Below are records to return verbatim; the pictures are to be dropped.

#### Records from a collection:
_ _ _

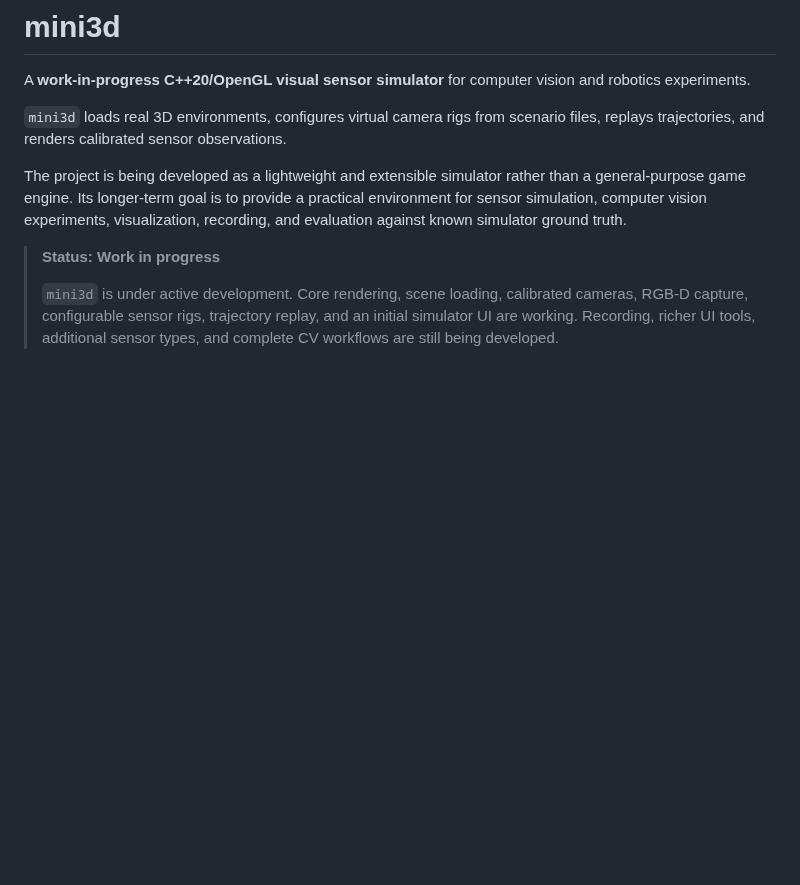
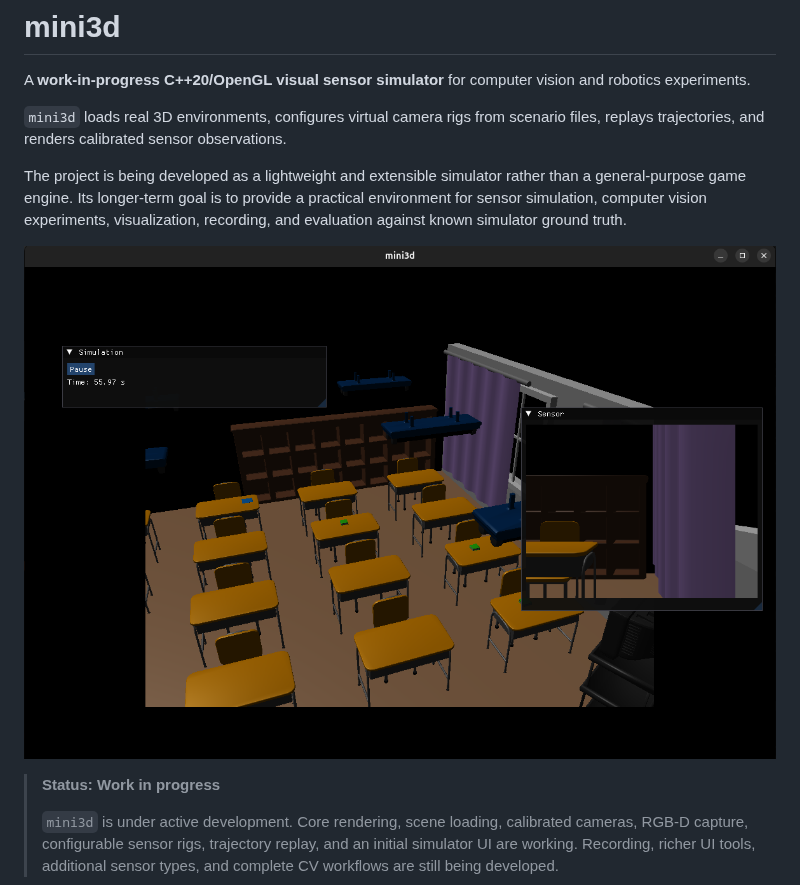
Before and after one commit to ohkwon718/mini3d, a Markdown page: README.md, the part around the change. GitHub-like rendering; pictures changed too: docs/images/mini3d_simulator.png (added); blank space fills up the shorter version.

Commit message:
screenshot on readme

```diff
--- a/README.md
+++ b/README.md
@@ -5,6 +5,8 @@ A **work-in-progress C++20/OpenGL visual sensor simulator** for computer vision
 `mini3d` loads real 3D environments, configures virtual camera rigs from scenario files, replays trajectories, and renders calibrated sensor observations.
 
 The project is being developed as a lightweight and extensible simulator rather than a general-purpose game engine. Its longer-term goal is to provide a practical environment for sensor simulation, computer vision experiments, visualization, recording, and evaluation against known simulator ground truth.
+
+![mini3d simulator](docs/images/mini3d_simulator.png)
 
 > **Status: Work in progress**
 >
```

_ _ _

#### RESULT:
Before and after one commit to ohkwon718/mini3d, a Markdown page: README.md, the part around the change. GitHub-like rendering; pictures changed too: docs/images/mini3d_simulator.png (added); blank space fills up the shorter version.

Commit message:
screenshot on readme

```diff
--- a/README.md
+++ b/README.md
@@ -5,6 +5,8 @@ A **work-in-progress C++20/OpenGL visual sensor simulator** for computer vision
 `mini3d` loads real 3D environments, configures virtual camera rigs from scenario files, replays trajectories, and renders calibrated sensor observations.
 
 The project is being developed as a lightweight and extensible simulator rather than a general-purpose game engine. Its longer-term goal is to provide a practical environment for sensor simulation, computer vision experiments, visualization, recording, and evaluation against known simulator ground truth.
+
+![mini3d simulator](docs/images/mini3d_simulator.png)
 
 > **Status: Work in progress**
 >
```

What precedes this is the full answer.